The UN’s new independent expert on the promotion of a democratic and equitable international order, Livingstone Sewanyana, has said a new world order is possible.
“I believe a new world order based on universal respect for human rights, social justice, rule of law and equitable development is possible,” said Mr. Sewanyana setting out his vision in his first report to the Human Rights Council.
“The mandate that has been entrusted to me requires a holistic approach, ensuring that all rights are promoted and protected in an environment that gives due recognition to participation, inclusion and transparency.
“I will aim firstly to examine the various forms and practice of democracy. There is a growing need to investigate the existing governance practices across the world and identify obstacles to the growth of democracy and equitable development. I would also like to engage States and others in efforts to address obstacles to free, fair and inclusive elections and, where appropriate, to identify best practice.”
The expert said he would also examine how the right to participate in public affairs could be better realised, paying due attention to the issues of gender equality and civil society, and how to make such institutions more responsive and inclusive.
Turning to the issue of corruption, the expert stressed that he would like to engage States and others in efforts to promote good practices that demonstrate effective private-public partnership, the enforcement of labour rights and environmental protection, as well as the commitment of businesses to non-discrimination and other steps that respect human rights.
Countries that adhere to the principle of “open government” pledge to protect civil society organizations in efforts to demonstrate greater transparency, more accountability and more responsiveness to their own citizens. Mr. Sewanyana said it was important to gather information on citizen monitoring and the space given to civil society to participate and contribute to the work of national and international anti-corruption bodies.
The expert is also keen to explore the role of new global governance forums which have emerged separately from the United Nations and where international priorities are also set. He said he would like to study their constitutions and practices, applying the principles of transparency, participation and accountability in order to develop recommendations aimed at strengthening their contributions to democratic governance and human rights.

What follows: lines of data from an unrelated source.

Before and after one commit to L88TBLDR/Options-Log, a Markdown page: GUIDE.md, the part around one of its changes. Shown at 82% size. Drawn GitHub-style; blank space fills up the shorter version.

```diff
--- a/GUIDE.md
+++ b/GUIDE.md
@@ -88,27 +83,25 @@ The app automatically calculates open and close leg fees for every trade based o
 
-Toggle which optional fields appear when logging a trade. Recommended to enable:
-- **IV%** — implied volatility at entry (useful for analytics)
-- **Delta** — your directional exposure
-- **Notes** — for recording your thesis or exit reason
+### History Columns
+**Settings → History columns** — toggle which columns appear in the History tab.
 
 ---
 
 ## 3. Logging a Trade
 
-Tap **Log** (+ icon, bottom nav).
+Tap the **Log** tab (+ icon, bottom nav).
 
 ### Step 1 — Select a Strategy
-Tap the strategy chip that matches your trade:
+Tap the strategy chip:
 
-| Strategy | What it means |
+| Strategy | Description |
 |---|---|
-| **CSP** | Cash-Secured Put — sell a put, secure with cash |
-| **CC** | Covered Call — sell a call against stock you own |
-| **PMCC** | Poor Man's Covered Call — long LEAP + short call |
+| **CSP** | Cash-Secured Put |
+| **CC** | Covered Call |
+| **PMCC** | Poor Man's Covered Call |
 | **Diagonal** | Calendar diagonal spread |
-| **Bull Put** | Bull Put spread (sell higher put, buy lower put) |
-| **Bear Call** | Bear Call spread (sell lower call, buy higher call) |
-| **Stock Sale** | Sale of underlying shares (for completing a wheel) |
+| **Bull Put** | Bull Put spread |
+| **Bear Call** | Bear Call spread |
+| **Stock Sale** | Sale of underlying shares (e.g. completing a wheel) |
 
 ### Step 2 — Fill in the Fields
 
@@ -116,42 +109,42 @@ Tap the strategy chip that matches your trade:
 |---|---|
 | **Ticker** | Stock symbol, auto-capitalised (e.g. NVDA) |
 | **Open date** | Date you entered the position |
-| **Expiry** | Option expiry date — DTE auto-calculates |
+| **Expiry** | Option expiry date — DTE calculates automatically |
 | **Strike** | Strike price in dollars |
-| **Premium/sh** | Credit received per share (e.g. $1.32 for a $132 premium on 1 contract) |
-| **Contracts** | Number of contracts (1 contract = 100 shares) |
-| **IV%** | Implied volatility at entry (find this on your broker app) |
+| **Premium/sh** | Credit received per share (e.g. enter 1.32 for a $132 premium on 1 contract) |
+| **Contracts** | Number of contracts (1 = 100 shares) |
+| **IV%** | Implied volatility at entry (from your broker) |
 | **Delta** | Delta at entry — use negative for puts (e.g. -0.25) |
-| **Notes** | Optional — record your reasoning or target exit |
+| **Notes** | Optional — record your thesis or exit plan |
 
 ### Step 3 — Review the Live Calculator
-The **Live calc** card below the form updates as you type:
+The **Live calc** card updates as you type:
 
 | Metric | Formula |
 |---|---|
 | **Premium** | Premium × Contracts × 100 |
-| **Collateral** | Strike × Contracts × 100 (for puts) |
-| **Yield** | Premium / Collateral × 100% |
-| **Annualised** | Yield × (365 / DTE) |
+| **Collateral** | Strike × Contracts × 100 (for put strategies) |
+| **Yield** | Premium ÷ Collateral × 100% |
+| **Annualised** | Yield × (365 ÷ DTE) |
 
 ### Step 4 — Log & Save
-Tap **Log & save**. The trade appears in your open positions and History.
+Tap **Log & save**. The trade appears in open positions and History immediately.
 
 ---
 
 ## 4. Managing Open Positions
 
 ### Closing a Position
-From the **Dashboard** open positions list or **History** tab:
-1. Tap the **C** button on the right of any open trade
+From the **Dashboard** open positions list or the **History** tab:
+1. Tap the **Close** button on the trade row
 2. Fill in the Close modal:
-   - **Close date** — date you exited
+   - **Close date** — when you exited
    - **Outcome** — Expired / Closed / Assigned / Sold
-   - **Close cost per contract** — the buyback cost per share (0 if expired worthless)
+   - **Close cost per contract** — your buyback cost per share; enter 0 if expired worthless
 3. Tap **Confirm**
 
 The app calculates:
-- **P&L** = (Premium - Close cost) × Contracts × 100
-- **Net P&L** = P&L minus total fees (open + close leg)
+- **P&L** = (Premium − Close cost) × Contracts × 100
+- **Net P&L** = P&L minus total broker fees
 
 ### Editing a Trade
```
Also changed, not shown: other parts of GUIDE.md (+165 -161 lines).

The fifth area on which Mr. Sewanyana intends to focus relates to global economic challenges. International responses, from austerity measures to classical approaches to international investment, have so far proven insufficient to address the causes and consequences of such challenges. The expert wants to find ways in which the international community could better respond in a way that promotes a world order that is more democratic and equitable.
Mr. Sewanyana said he would also aim to investigate the connection between youth, fragility, violence and opportunity. “Young people face unique challenges and are especially vulnerable in uncertain environments. Limited access to resources, education, training, employment and a lack of economic opportunities constrain their prospects, and in some cases may push them to resort to violence,” he added.
“I look forward to working constructively with a broad cross-section of society, including governments, intergovernmental organizations, regional organizations and those in the private sector, to create a better understanding of the need to promote a democratic and equitable international order. In addition, I look forward to consulting with a broad range of civil society organizations to further increase knowledge of, and engagement with, the mandate,” the expert concluded.
Mr. Livingstone Sewanyana (Uganda) was appointed as the second Independent Expert on the promotion of a democratic and equitable international order by the Human Rights Council and took up his mandate on 1 May 2018. He is the Founder and Executive Director of the Foundation for Human Rights Initiative (FHRI), a Ugandan civil society organisation. A lawyer by profession and advocate of the High Court of Uganda, he holds a PhD in Public Law from the University of Cape Town (South Africa), a Master of Laws in International Human Rights Law from the University of Essex (United Kingdom) and a Bachelor of Laws from Makerere University (Uganda). He has written and published widely on human rights, corporate governance, public sector management and access to justice.
The Independent Experts are part of what is known as the Special Procedures of the Human Rights Council. Special Procedures, the largest body of independent experts in the UN Human Rights system, is the general name of the Council’s independent fact-finding and monitoring mechanisms that address either specific country situations or thematic issues in all parts of the world. Special Procedures experts work on a voluntary basis; they are not UN staff and do not receive a salary for their work. They are independent from any government or organization and serve in their individual capacity.